“Do you have insurance?” the nurse asked me as I checked in for my abortion.
I am thoroughly unimpressed by you, Ryan Bomberger and your insidious campaign of shaming…
Abortions were something I knew other people had—a right I supported, but I stayed out of the conversation in case someone would find me out.
Did someone on television say the word abortion?
Two stories really struck me, the first an allegory about rape and the shame forced upon survivors.
Not all men are against abortion—many think it is a complicated issue and support their partners in their decision-making.
This remarkable image reportedly depicts preparations for one of the first legal abortions in Illinois.
I frequently hear variations on these themes: “abortion is a white feminist thing,” “black people are against abortion,” or “abortion is black genocide.”

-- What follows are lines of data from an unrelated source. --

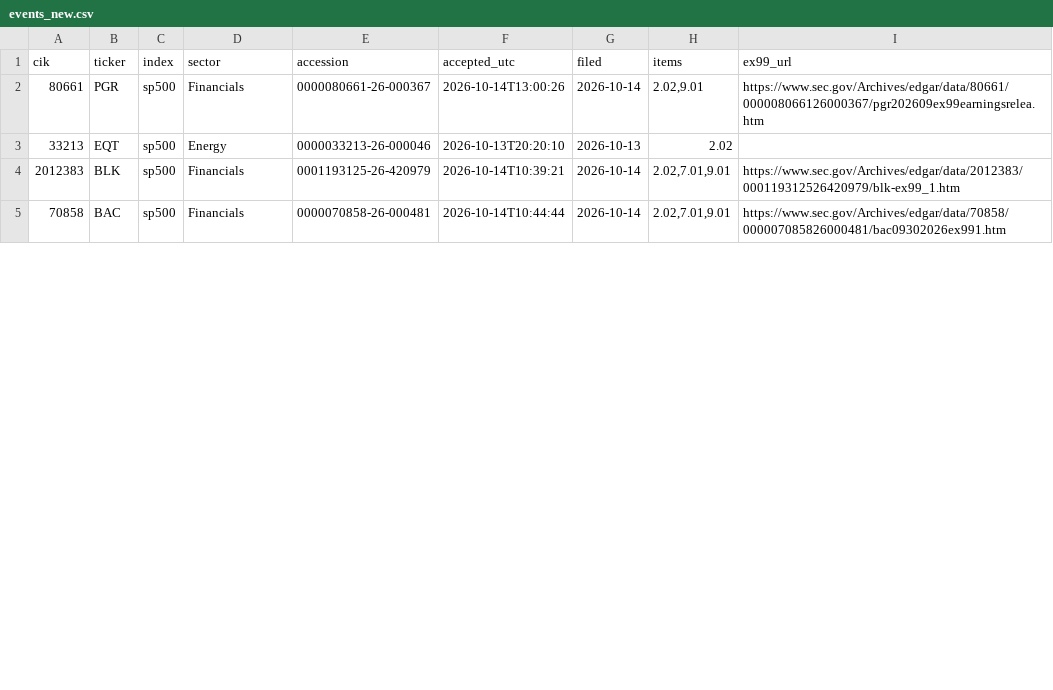
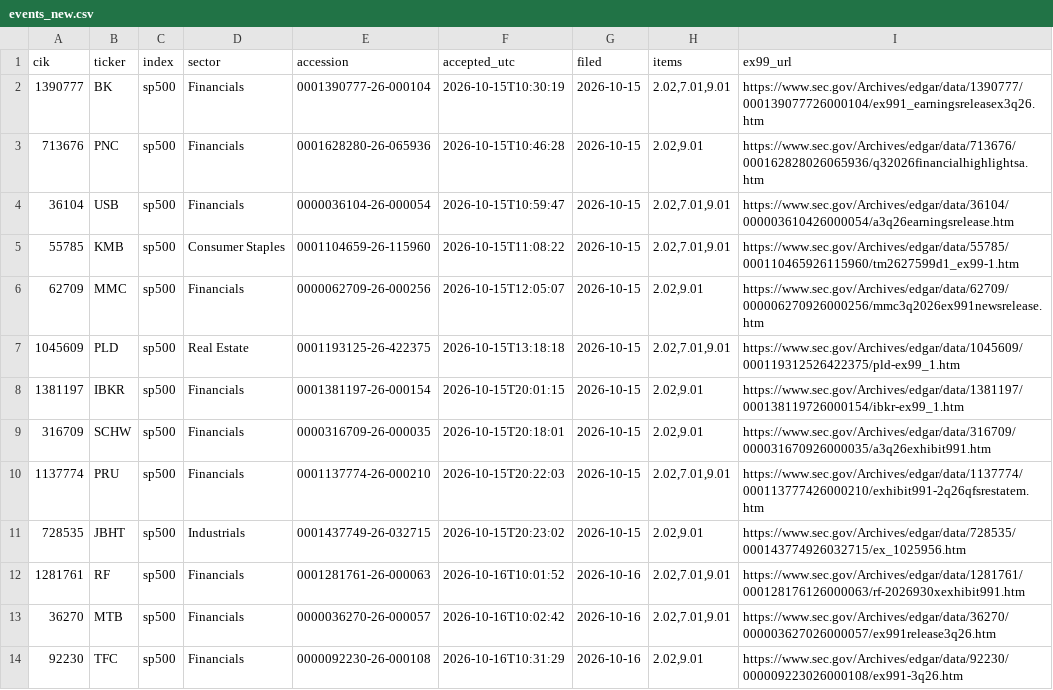
Before and after one commit to everett6/airp-local-5070, a CSV file: backend/results/forward/events/events_new.csv, drawn as a sheet; only a part is shown; the diff covers the shown part only.

```diff
--- a/backend/results/forward/events/events_new.csv
+++ b/backend/results/forward/events/events_new.csv
@@ -1,5 +1,14 @@
 cik,ticker,index,sector,accession,accepted_utc,filed,items,ex99_url
-80661,PGR,sp500,Financials,0000080661-26-000367,2026-10-14T13:00:26,2026-10-14,"2.02,9.01",https://www.sec.gov/Archives/edgar/data/80661/000008066126000367/pgr202609ex99earningsrelea.htm
-33213,EQT,sp500,Energy,0000033213-26-000046,2026-10-13T20:20:10,2026-10-13,2.02,
-2012383,BLK,sp500,Financials,0001193125-26-420979,2026-10-14T10:39:21,2026-10-14,"2.02,7.01,9.01",https://www.sec.gov/Archives/edgar/data/2012383/000119312526420979/blk-ex99_1.htm
-70858,BAC,sp500,Financials,0000070858-26-000481,2026-10-14T10:44:44,2026-10-14,"2.02,7.01,9.01",https://www.sec.gov/Archives/edgar/data/70858/000007085826000481/bac09302026ex991.htm
+1390777,BK,sp500,Financials,0001390777-26-000104,2026-10-15T10:30:19,2026-10-15,"2.02,7.01,9.01",https://www.sec.gov/Archives/edgar/data/1390777/000139077726000104/ex991_earningsreleasex3q26.htm
+713676,PNC,sp500,Financials,0001628280-26-065936,2026-10-15T10:46:28,2026-10-15,"2.02,9.01",https://www.sec.gov/Archives/edgar/data/713676/000162828026065936/q32026financialhighlightsa.htm
+36104,USB,sp500,Financials,0000036104-26-000054,2026-10-15T10:59:47,2026-10-15,"2.02,7.01,9.01",https://www.sec.gov/Archives/edgar/data/36104/000003610426000054/a3q26earningsrelease.htm
+55785,KMB,sp500,Consumer Staples,0001104659-26-115960,2026-10-15T11:08:22,2026-10-15,"2.02,7.01,9.01",https://www.sec.gov/Archives/edgar/data/55785/000110465926115960/tm2627599d1_ex99-1.htm
+62709,MMC,sp500,Financials,0000062709-26-000256,2026-10-15T12:05:07,2026-10-15,"2.02,9.01",https://www.sec.gov/Archives/edgar/data/62709/000006270926000256/mmc3q2026ex991newsrelease.htm
+1045609,PLD,sp500,Real Estate,0001193125-26-422375,2026-10-15T13:18:18,2026-10-15,"2.02,7.01,9.01",https://www.sec.gov/Archives/edgar/data/1045609/000119312526422375/pld-ex99_1.htm
+1381197,IBKR,sp500,Financials,0001381197-26-000154,2026-10-15T20:01:15,2026-10-15,"2.02,9.01",https://www.sec.gov/Archives/edgar/data/1381197/000138119726000154/ibkr-ex99_1.htm
+316709,SCHW,sp500,Financials,0000316709-26-000035,2026-10-15T20:18:01,2026-10-15,"2.02,9.01",https://www.sec.gov/Archives/edgar/data/316709/000031670926000035/a3q26exhibit991.htm
+1137774,PRU,sp500,Financials,0001137774-26-000210,2026-10-15T20:22:03,2026-10-15,"2.02,7.01,9.01",https://www.sec.gov/Archives/edgar/data/1137774/000113777426000210/exhibit991-2q26qfsrestatem.htm
+728535,JBHT,sp500,Industrials,0001437749-26-032715,2026-10-15T20:23:02,2026-10-15,"2.02,9.01",https://www.sec.gov/Archives/edgar/data/728535/000143774926032715/ex_1025956.htm
+1281761,RF,sp500,Financials,0001281761-26-000063,2026-10-16T10:01:52,2026-10-16,"2.02,7.01,9.01",https://www.sec.gov/Archives/edgar/data/1281761/000128176126000063/rf-2026930xexhibit991.htm
+36270,MTB,sp500,Financials,0000036270-26-000057,2026-10-16T10:02:42,2026-10-16,"2.02,7.01,9.01",https://www.sec.gov/Archives/edgar/data/36270/000003627026000057/ex991release3q26.htm
+92230,TFC,sp500,Financials,0000092230-26-000108,2026-10-16T10:31:29,2026-10-16,"2.02,9.01",https://www.sec.gov/Archives/edgar/data/92230/000009223026000108/ex991-3q26.htm
```
Also changed, not shown: 1 removed row and 13 edited cells elsewhere in this file, backend/results/forward/events/events.csv, 14 other files.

Forty years after abortion became legal in the United States we are still wading in waters that run deep.
The shame that is associated with abortion and other difficult reproductive health decisions forces women to display an act of grieving whether they feel that way or not.